▶ _Task instructions_: Look through the data below and show every line that includes "shown".
• • • • • • •
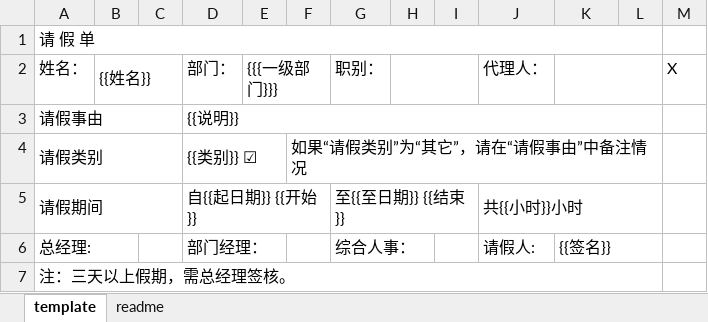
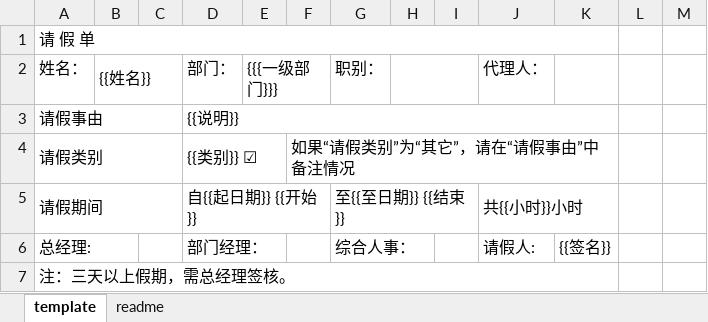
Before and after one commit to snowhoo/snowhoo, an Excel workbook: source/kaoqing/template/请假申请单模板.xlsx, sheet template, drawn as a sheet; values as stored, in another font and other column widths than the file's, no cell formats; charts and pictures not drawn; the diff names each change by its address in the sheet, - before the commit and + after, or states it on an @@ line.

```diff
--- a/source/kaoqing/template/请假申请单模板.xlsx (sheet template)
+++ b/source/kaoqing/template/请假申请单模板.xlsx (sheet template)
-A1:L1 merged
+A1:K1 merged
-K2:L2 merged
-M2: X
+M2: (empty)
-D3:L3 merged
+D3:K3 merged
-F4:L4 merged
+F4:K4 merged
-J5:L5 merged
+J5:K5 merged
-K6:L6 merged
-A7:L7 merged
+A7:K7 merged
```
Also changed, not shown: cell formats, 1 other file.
• • • • • • •
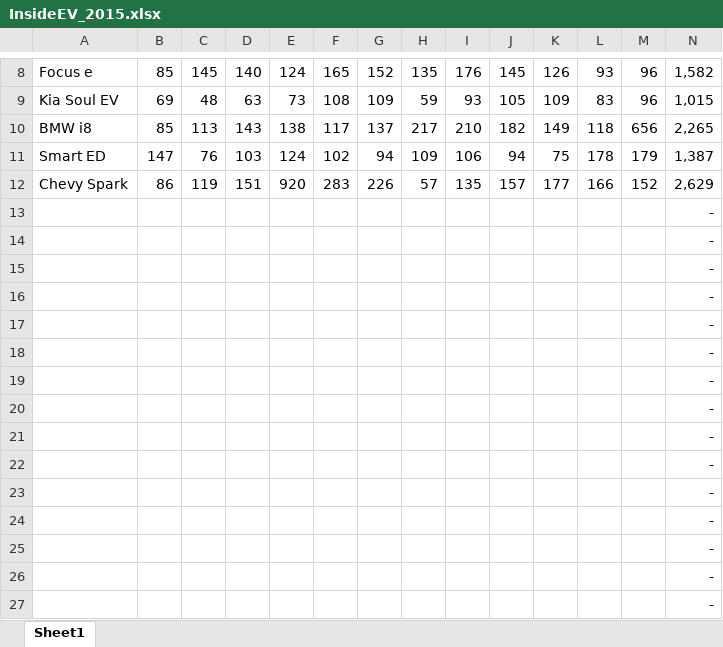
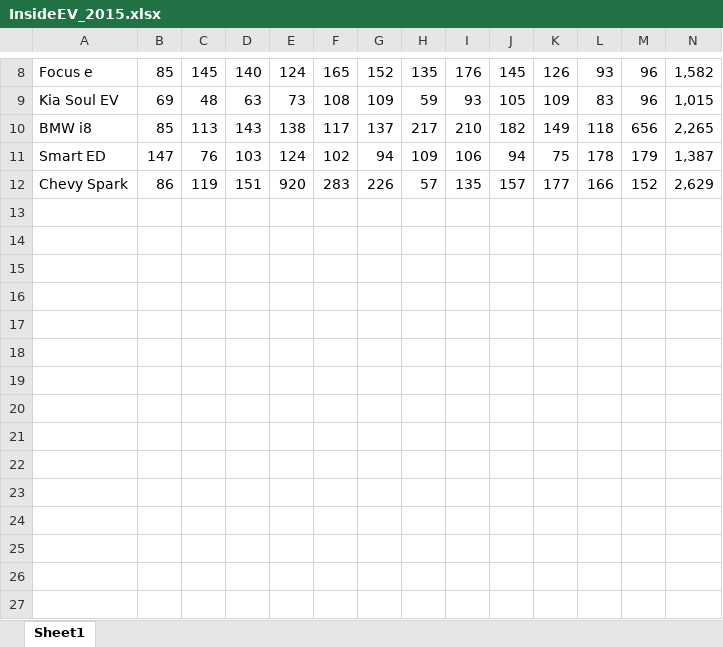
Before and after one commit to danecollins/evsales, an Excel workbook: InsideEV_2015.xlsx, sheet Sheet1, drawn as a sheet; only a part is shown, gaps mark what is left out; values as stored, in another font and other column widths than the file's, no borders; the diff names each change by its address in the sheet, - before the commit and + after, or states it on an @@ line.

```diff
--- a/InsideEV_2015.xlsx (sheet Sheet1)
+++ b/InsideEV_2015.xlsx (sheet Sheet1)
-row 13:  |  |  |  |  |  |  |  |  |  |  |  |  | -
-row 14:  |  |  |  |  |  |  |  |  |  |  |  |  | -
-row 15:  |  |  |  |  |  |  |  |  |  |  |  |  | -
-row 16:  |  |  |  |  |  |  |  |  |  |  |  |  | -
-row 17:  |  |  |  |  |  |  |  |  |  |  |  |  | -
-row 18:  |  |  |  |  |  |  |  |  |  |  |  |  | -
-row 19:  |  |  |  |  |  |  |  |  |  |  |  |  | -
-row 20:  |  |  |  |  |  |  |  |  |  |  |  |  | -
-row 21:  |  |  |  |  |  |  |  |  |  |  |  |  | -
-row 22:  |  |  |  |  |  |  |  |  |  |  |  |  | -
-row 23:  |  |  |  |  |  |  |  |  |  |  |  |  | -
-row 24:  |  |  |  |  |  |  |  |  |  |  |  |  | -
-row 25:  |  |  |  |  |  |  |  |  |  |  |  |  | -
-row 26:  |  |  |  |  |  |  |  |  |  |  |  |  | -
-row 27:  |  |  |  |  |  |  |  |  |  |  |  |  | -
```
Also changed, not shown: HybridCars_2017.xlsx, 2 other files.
• • • • • • •
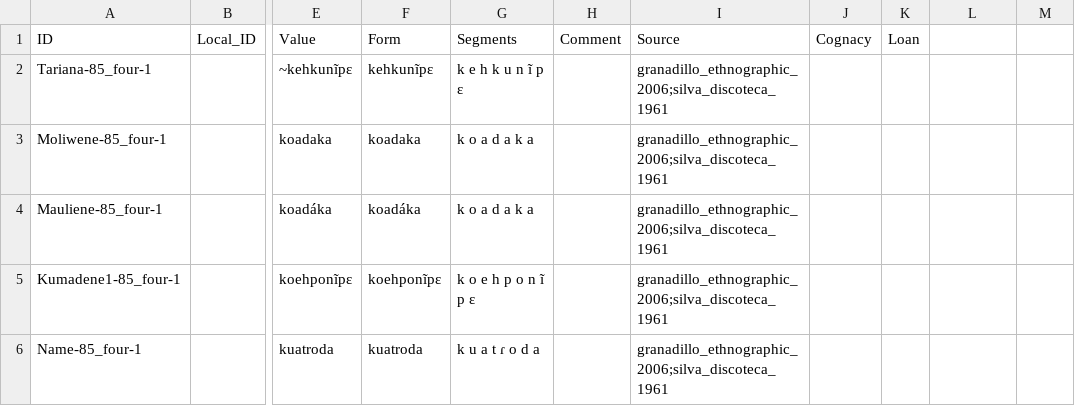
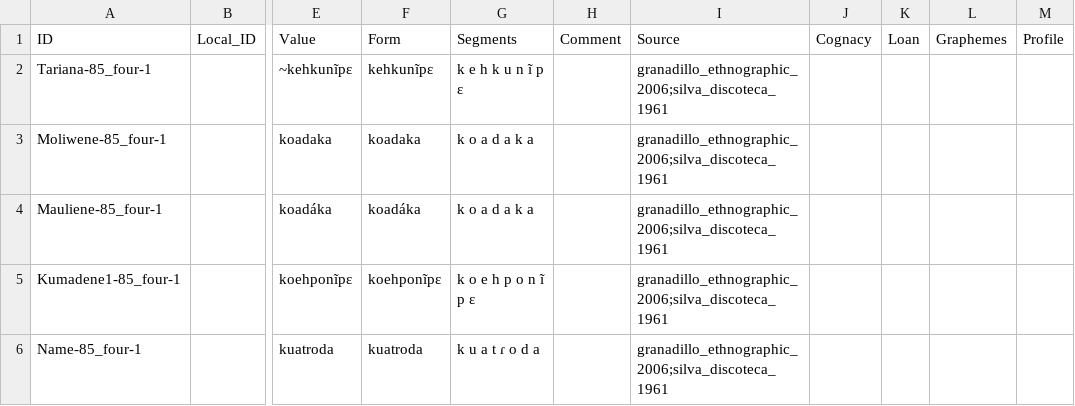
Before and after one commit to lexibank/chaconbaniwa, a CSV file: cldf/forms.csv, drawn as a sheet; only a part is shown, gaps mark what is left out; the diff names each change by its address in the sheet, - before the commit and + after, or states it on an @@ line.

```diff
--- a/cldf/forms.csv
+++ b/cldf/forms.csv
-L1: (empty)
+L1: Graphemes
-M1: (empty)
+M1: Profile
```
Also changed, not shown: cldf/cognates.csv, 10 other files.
• • • • • • •
▶ _Response to this exercise_:
Also changed, not shown: cell formats, 1 other file.
Before and after one commit to danecollins/evsales, an Excel workbook: InsideEV_2015.xlsx, sheet Sheet1, drawn as a sheet; only a part is shown, gaps mark what is left out; values as stored, in another font and other column widths than the file's, no borders; the diff names each change by its address in the sheet, - before the commit and + after, or states it on an @@ line.
Also changed, not shown: HybridCars_2017.xlsx, 2 other files.
Before and after one commit to lexibank/chaconbaniwa, a CSV file: cldf/forms.csv, drawn as a sheet; only a part is shown, gaps mark what is left out; the diff names each change by its address in the sheet, - before the commit and + after, or states it on an @@ line.
Also changed, not shown: cldf/cognates.csv, 10 other files.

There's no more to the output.